While the automaker has previously revealed that a hybrid version of the truck will appear in showrooms around 2020, talk of a fully electric version has been just that: talk. Until now. Jim Farley, Ford’s global marketing chief, officially made the claim at the Deutsche Bank Global Automotive Conference in Detroit.
Although announcements of new electric vehicles (EVs) seem commonplace these days, this news from Ford is a big deal. And while this is not the first vision of an electric pickup – both Tesla and Rivian have stated that they will introduce electric pickup trucks in the near future – an electric F-150 has the potential to be a game changer.
When I think about Ford electrifying the F-150, I’m reminded of the turn of this century, when hybrids first came on the market. They were strangely shaped oddities that were solely appealing to holier-than-thou eco-conscious types who were meek of right foot. Get caught behind one on the highway, and you were sure to be annoyed by the hyper-miler who would maximize their MPGs at the expense and frustration of everyone else on the road.
However, when luxury brands adopted hybrid technology for some of their most popular models – the 2005 Lexus RX 400h comes to mind as the most obvious example – the change was much more readily accepted by the larger public, elevating the technology beyond that original audience of crunchy granola types.
Now, hybrid technology is employed by almost every auto manufacturer and is sometimes even used to enhance a vehicle’s athleticism as well as its efficiency, as in the case of the Acura NSX and MDX Sport Hybrid, and the BMW i8.
Similarly, perceptions exist that EVs are high tech, high maintenance, and high cost, and beyond the reach of the middle-American consumer. In some instances – like with Tesla models – electric drivetrains also represent performance, but not the strong and burly kind that is necessary for a full-size pickup truck.
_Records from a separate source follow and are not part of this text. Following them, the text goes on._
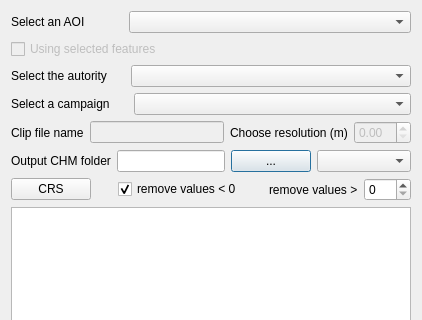
First picture: the form in chm_from_lidar_dialog_base.ui, repository gtergeomatica/PLUGIN_CHM_FROM_LIDAR, before the edit; both pictures show x 0 to 422 and y 0 to 320 of the 422 by 601 pixel window.
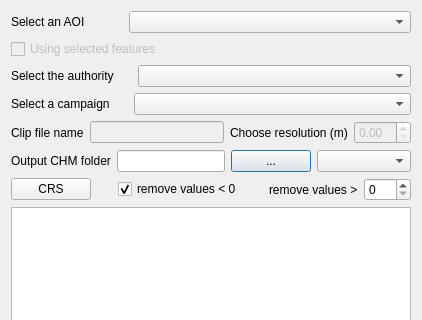
Second picture: the form after the edit. Custom widgets are drawn as their Qt base class.

```diff
--- a/chm_from_lidar_dialog_base.ui
+++ b/chm_from_lidar_dialog_base.ui
@@ -92,7 +92,7 @@
        <item>
         <widget class="QLabel" name="label_5">
          <property name="text">
-          <string>Select the autority</string>
+          <string>Select the authority</string>
          </property>
         </widget>
        </item>
```
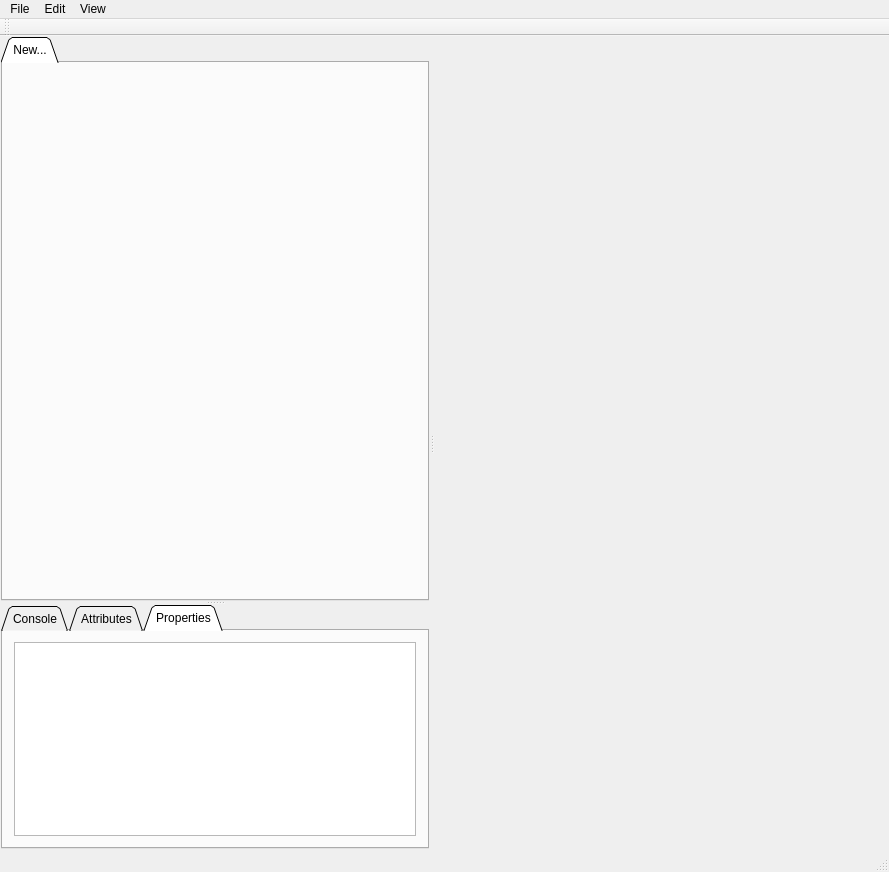
Above: rockete.ui from harmy/Rockete before the change. Below: the same form after it.
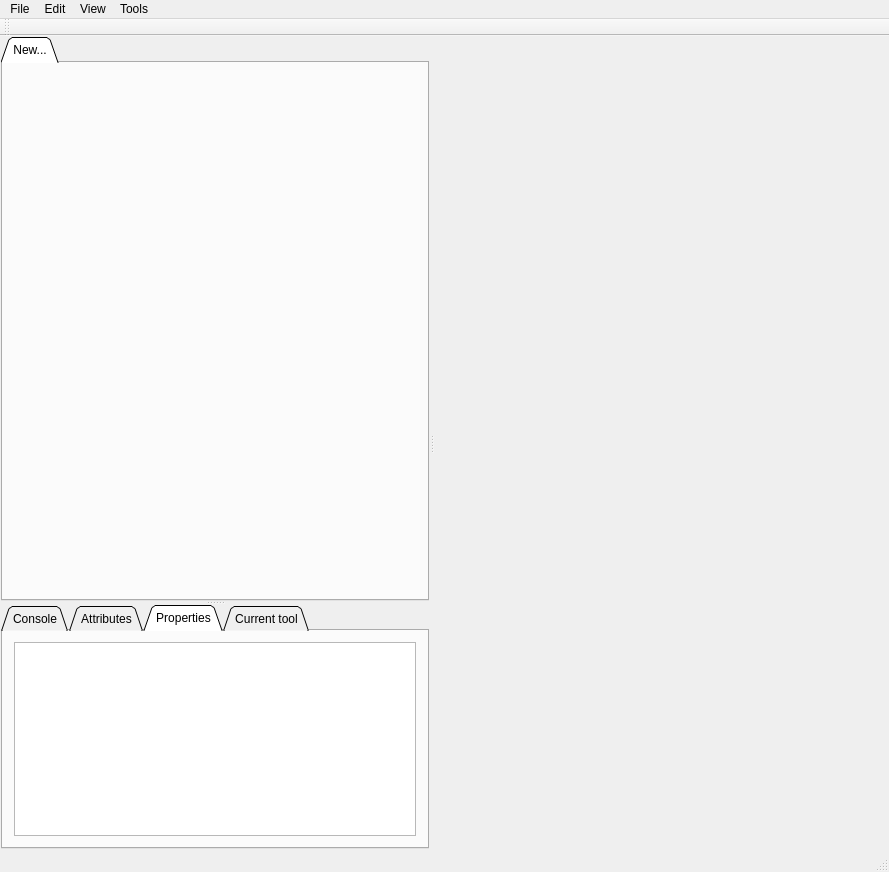
That is the form after the change. The open tabs and pages were chosen to show the change. Custom widgets are drawn as their Qt base class.

Commit message: Tool concept added.

The edit to the form file:
```diff
--- a/rockete.ui
+++ b/rockete.ui
@@ -108,6 +108,11 @@
              </item>
             </layout>
            </widget>
+           <widget class="QWidget" name="tab_4">
+            <attribute name="title">
+             <string>Current tool</string>
+            </attribute>
+           </widget>
           </widget>
          </widget>
         </item>
@@ -137,7 +142,7 @@
      <x>0</x>
      <y>0</y>
      <width>889</width>
-     <height>22</height>
+     <height>18</height>
     </rect>
    </property>
    <widget class="QMenu" name="menuFile">
@@ -186,9 +191,15 @@
     <addaction name="separator"/>
     <addaction name="actionUnselect"/>
    </widget>
+   <widget class="QMenu" name="menuTools">
+    <property name="title">
+     <string>Tools</string>
+    </property>
+   </widget>
    <addaction name="menuFile"/>
    <addaction name="menuEdit"/>
    <addaction name="menuView"/>
+   <addaction name="menuTools"/>
   </widget>
   <widget class="QToolBar" name="mainToolBar">
    <attribute name="toolBarArea">
```
Left out of the diff: 2 changed lines with no effect on the pictures. The commit also changes 17 other files.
A Ford F-150 Electric will surely challenge that notion if the Rivian R1T hasn’t already. No doubt, an electrified F-150 will put up impressive numbers in order to convince people who depend on the strength of their trucks to get their jobs done that it is a legit alternative to burning gas or diesel.
Beyond power for hauling and towing, Farley says this new version of the F-150 will serve other uses. “With the F-150 electric, you don’t have to have an expensive generator on site,” Farley said. “You can just plug your tools into your truck and that electric powertrain will run all the tools on the job site. Customers will pay for that because now they don’t have to buy an expensive $10,000 generator.”
Of course, this means that the F-150 Electric will be plenty more expensive than a regular pickup, but it’s likely that it will also be equipped with high-tech features to help justify its higher price tag.
America knows and trusts the F-150, which has been the best-selling model in America for the past 40 years. Little doubt exists that an electric version of the truck will give it a huge advantage over its competition if only for the valuable brand equity it has built over the decades.
No timeline has been released for the rollout of the new F-Series EV, but we can’t wait to see what the future holds.